Immediate Priorities:

  • Connect community organizations, governmental agencies, and individuals to organize and unify the community response to the Creek Fire.
  • Support and partner with other private and public organizations to address erosion, site cleanup, drainage, watershed, and soil stabilization on private and public lands.
  • Educate the public, policymakers, affected individuals, and governmental agencies on priority issues and community efforts through social media, the website, clinics, tours, and site visits.

Current Task Forces:

We have established and are organizing the following Task Forces of Resiliency Council members, Fund Ambassadors, and volunteers to organize community recovery efforts:

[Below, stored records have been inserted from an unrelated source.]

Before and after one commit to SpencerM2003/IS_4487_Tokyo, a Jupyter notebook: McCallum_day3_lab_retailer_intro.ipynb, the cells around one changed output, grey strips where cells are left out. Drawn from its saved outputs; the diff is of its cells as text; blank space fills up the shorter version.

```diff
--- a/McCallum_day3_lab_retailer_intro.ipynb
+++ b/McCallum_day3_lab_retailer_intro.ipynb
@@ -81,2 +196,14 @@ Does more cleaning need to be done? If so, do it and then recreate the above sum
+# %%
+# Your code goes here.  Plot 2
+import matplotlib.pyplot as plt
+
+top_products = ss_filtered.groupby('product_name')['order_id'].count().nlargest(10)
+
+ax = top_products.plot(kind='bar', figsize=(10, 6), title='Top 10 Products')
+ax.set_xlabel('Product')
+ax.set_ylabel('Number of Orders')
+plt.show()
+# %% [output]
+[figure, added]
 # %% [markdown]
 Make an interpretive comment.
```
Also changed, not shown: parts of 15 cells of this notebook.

CSRF has been working in conjunction with community members, non-profit organizations and state/federal agencies to identify priority soil-stabilization areas and assist in stabilizing landscapes damaged by the Creek Fire. Sierra Resource Conservation District, People Food Land and NRCS have been valuable partners in these efforts.

Together with our partners, as of April 30, 2021, CSRF has:

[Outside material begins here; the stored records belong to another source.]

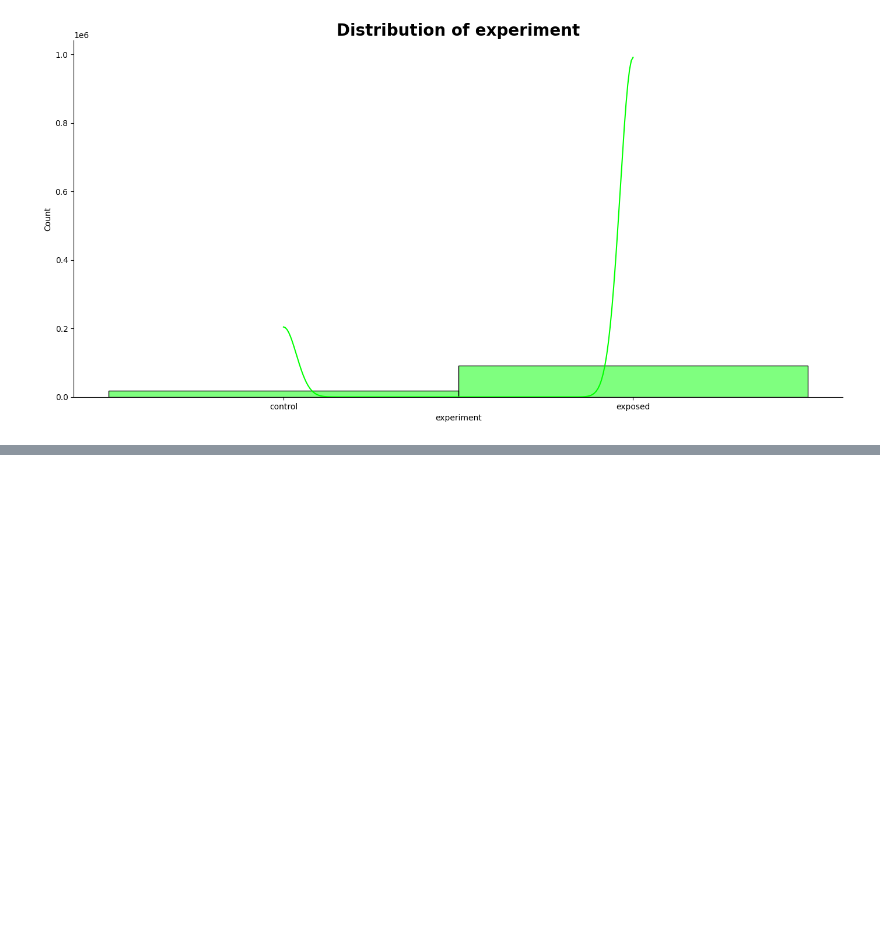
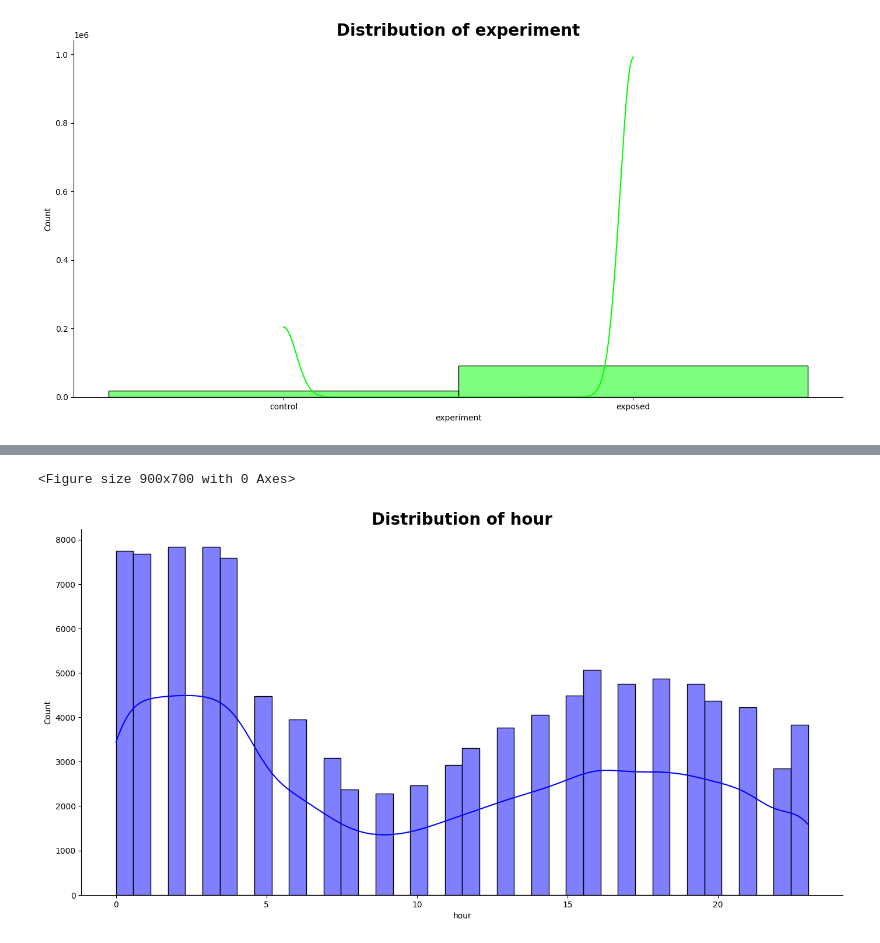
Before and after one commit to nahomHmichael/abtest-mlops, a Jupyter notebook: notebooks/Task3_new_data_AB_test.ipynb, the cells around one changed output, grey strips where cells are left out. Drawn from its saved outputs; the diff is of its cells as text; code cells hidden in the pictures; blank space fills up the shorter version.

Commit message:
Update: Visualiazing the distribution of the features

```diff
--- a/notebooks/Task3_new_data_AB_test.ipynb
+++ b/notebooks/Task3_new_data_AB_test.ipynb
@@ -214,0 +231,5 @@ fig = Plots.plot_hist(response,'experiment','lime')
+# %%
+fig = Plots.plot_hist(response,'hour','blue')
+# %% [output]
+<Figure size 900x700 with 0 Axes>
+[figure, added]
```
Also changed, not shown: parts of 2 cells of this notebook.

  • Hosted ten anti-erosion clinics and community workdays
  • Spread 421 bales of weed free rice straw
  • Provided 160 tons of mulch
  • Dispersed 2,400 linear feet of wattles
  • Given 1,300 sandbags


If your neighborhood/community/HOA is in need of soil stabilization, the Central Sierra Resiliency Fund may be able to help. Please reach out to us at
resiliencyfund@sierrahistorical.org

Click Here for YOUR Erosion Project: Organize a Community Work Day

Past Events:

With the help of Cal Fire Nurseries and Southern California Edison, the Seedlings of Hope fundraising campaign, community members and dedicated foresters, CSRF has planted 9,335 seedlings, free of charge.

With the help of our partners American Forest, Mulholland Citrus, and Intermountain Nursery, an additional 48,000 seedlings being grown for planting in Fall 2021 and spring 2022 (soil conditions permitting).

Applications for Fall 2021 seedlings are currently being accepted. To make a donation or obtain an application go to the Seedlings of Hope page.

The Resiliency Fund is committed to honoring the historical legacy of the Central Sierra region by collecting community stories of the Creek Fire–and the unique histories that precede it– and preserving those stories through the Central Sierra Historical Society.

We are collecting stories of places before and after the Creek Fire, and/or of your experience during the Fire itself.

You can submit your story here. 

Visit our Community Stories section to read a sampling of what has been submitted so far.

In September 2020, the Creek Fire raged through many mountain communities including the area surrounding Shaver Lake and Huntington Lake.

In the wake of such a disaster, it didn’t take long for many to begin asking the same question, “how can I help?”. This human drive to help is a passion from within, coming from a need to feel connected in uncertain times, and a desire to make an incredible impact. We are grateful for your interest in volunteering with the Resiliency Fund and want to help you understand the roles and opportunities available.

Learn more about volunteering with the Central Sierra Resiliency Fund here.

If you would like more information about these Projects, please contact us at resiliencyfund@sierrahistorical.org or visit our Resiliency Fund Volunteers page to volunteer.